● **Action item**
In the entries below, find every line with "html" and copy it.

======== Data supplied ========

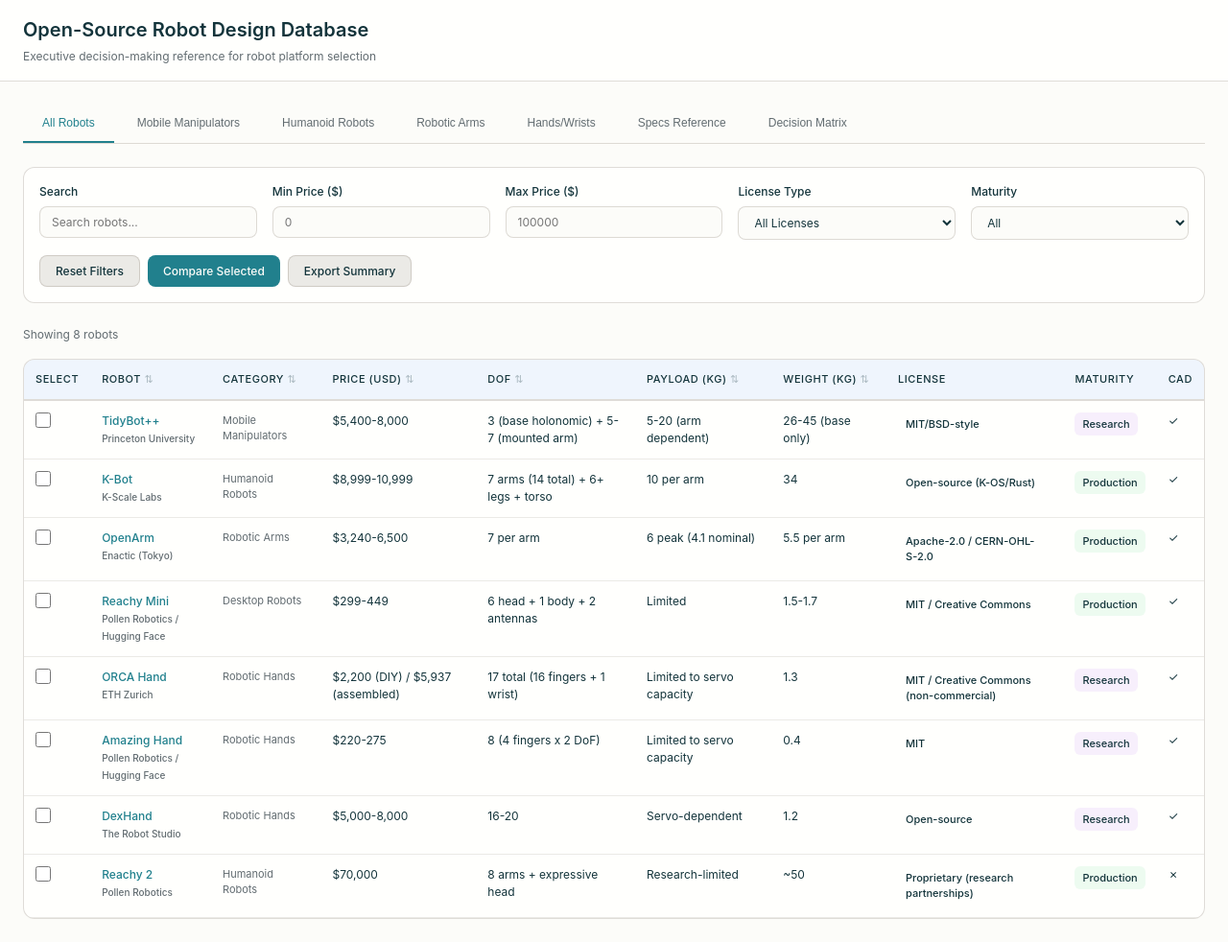
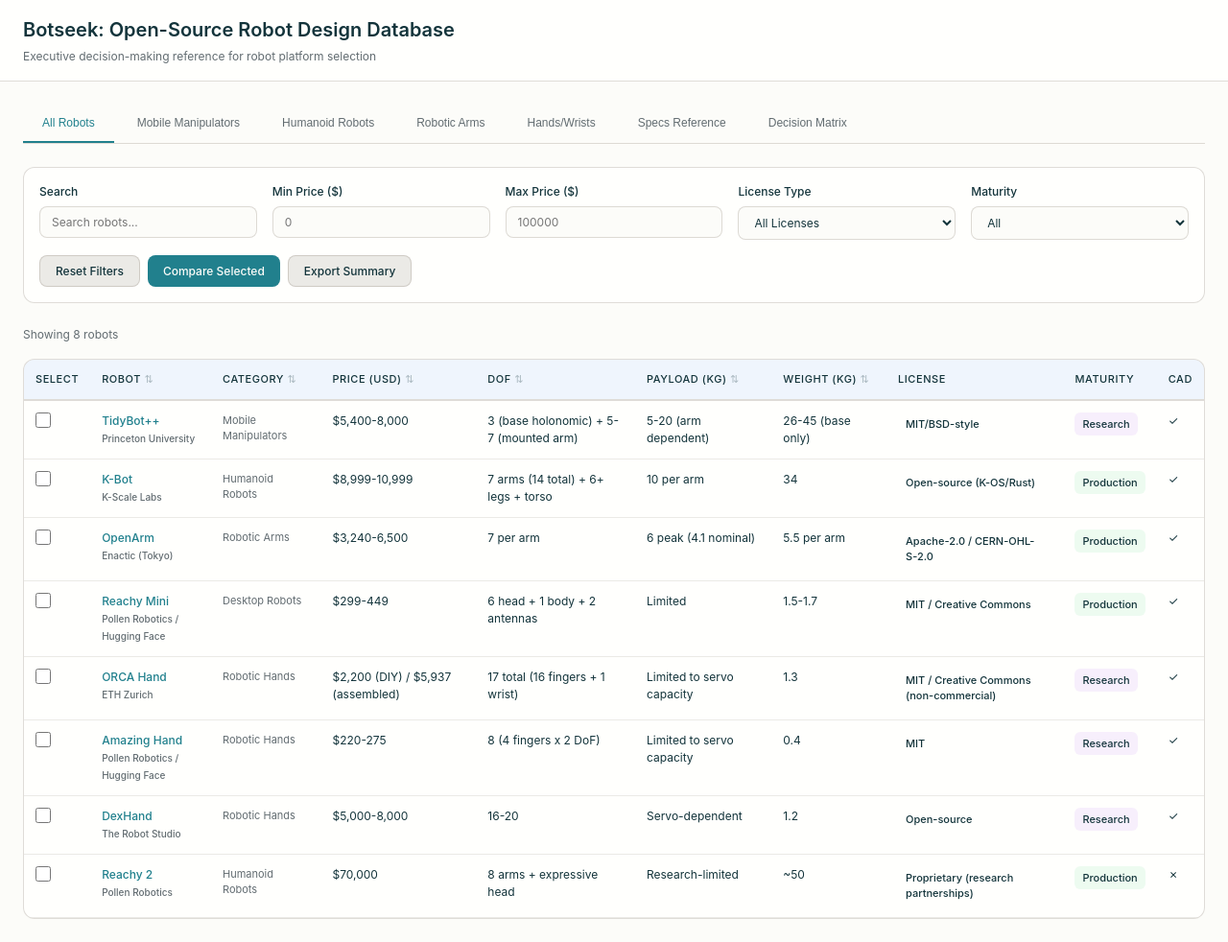
Before and after one commit to kartheekmedathati/kartheekmedathati.github.io, a Jekyll site: the page open_source_robot_design_database/index.html, which Jekyll copies as it is, in a window 1280 px wide and 982 px high. Shown: the whole window at 96% size. Built offline with Jekyll 4.4.1, drawn with Linux system fonts in a browser that asks for light colours; some web fonts are replaced.

Commit message:
Update index.html

```diff
--- a/open_source_robot_design_database/index.html
+++ b/open_source_robot_design_database/index.html
@@ -669,7 +669,7 @@
 </head>
 <body>
     <header class="app-header">
-        <h1>Open-Source Robot Design Database</h1>
+        <h1>Botseek: Open-Source Robot Design Database</h1>
         <p>Executive decision-making reference for robot platform selection</p>
     </header>
 
```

========

● **Finished exercise**
Before and after one commit to kartheekmedathati/kartheekmedathati.github.io, a Jekyll site: the page open_source_robot_design_database/index.html, which Jekyll copies as it is, in a window 1280 px wide and 982 px high. Shown: the whole window at 96% size. Built offline with Jekyll 4.4.1, drawn with Linux system fonts in a browser that asks for light colours; some web fonts are replaced.
Update index.html
--- a/open_source_robot_design_database/index.html
+++ b/open_source_robot_design_database/index.html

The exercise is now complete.